Where the records hold the string "return", show the whole line it sits on.

(Web page edit records)
----
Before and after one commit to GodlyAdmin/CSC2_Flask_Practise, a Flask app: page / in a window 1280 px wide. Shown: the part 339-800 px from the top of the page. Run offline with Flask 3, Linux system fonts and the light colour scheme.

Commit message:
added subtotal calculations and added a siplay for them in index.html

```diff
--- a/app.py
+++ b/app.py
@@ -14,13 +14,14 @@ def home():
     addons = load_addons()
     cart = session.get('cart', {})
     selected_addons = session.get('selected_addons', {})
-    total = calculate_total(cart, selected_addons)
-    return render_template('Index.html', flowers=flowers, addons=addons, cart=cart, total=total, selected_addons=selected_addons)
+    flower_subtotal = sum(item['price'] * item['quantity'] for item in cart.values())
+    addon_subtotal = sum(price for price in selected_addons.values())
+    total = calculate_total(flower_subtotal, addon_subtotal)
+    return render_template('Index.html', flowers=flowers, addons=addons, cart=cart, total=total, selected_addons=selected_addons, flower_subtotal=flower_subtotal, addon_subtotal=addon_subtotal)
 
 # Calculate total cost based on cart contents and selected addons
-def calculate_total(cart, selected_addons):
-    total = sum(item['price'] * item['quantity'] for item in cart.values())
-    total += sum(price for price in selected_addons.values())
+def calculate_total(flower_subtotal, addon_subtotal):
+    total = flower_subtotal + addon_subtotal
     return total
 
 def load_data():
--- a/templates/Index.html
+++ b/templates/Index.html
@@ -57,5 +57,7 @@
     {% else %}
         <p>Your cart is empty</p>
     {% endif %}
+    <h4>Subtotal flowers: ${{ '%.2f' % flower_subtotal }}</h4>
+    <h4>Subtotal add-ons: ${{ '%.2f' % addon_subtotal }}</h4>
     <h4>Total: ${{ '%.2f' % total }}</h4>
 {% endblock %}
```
----
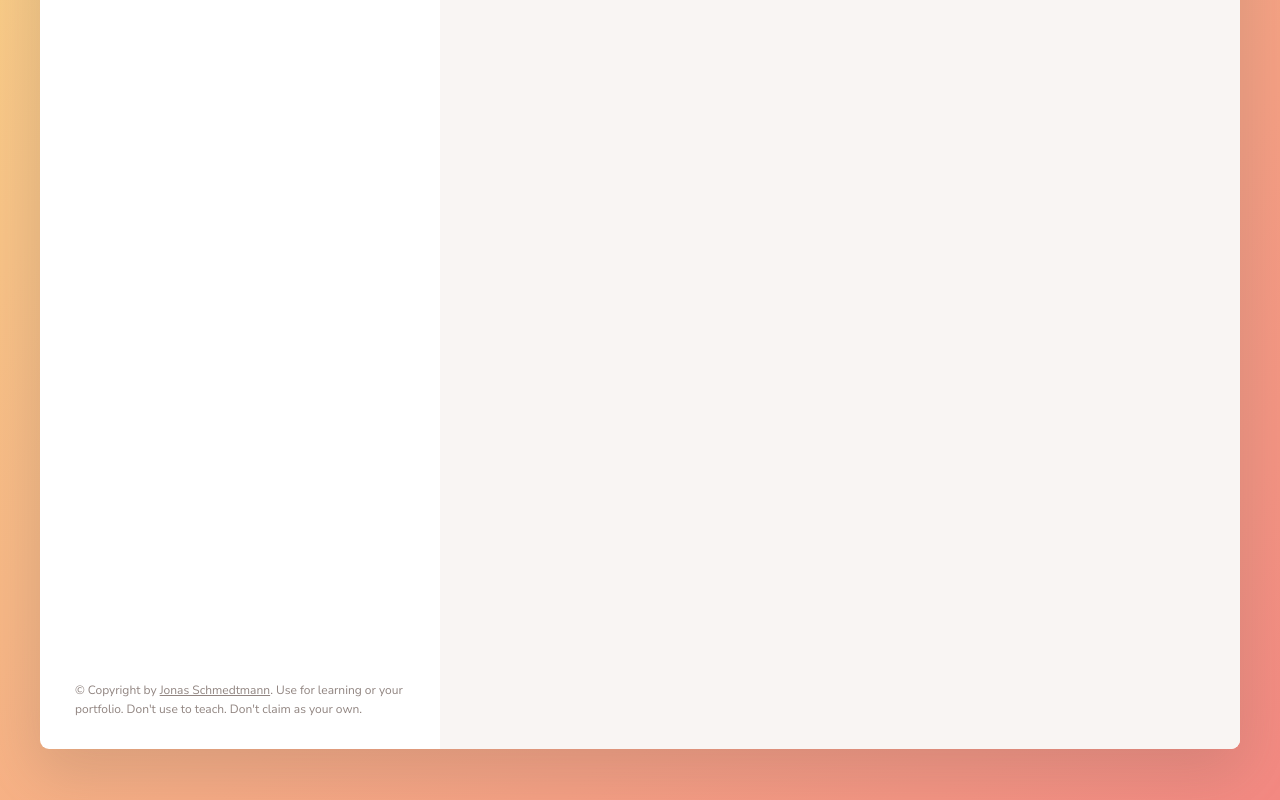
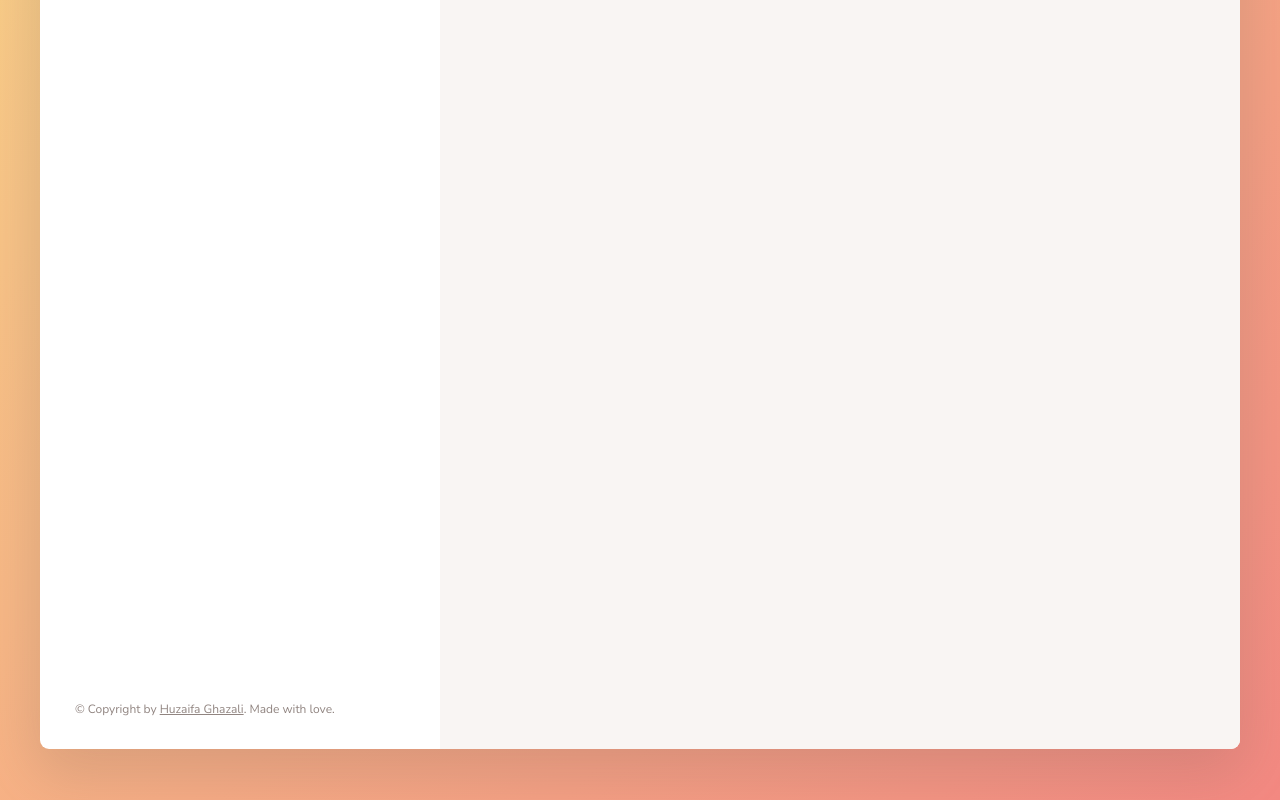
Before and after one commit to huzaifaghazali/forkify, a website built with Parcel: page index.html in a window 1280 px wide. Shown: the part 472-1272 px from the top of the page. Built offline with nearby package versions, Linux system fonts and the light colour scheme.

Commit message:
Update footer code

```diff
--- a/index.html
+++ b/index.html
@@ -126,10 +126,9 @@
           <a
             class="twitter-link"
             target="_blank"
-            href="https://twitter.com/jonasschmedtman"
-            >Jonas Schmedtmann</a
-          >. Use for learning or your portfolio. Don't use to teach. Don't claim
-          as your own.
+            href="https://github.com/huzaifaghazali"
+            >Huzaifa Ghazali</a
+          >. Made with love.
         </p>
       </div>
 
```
----
Final answer =
-    return render_template('Index.html', flowers=flowers, addons=addons, cart=cart, total=total, selected_addons=selected_addons)
+    return render_template('Index.html', flowers=flowers, addons=addons, cart=cart, total=total, selected_addons=selected_addons, flower_subtotal=flower_subtotal, addon_subtotal=addon_subtotal)
     return total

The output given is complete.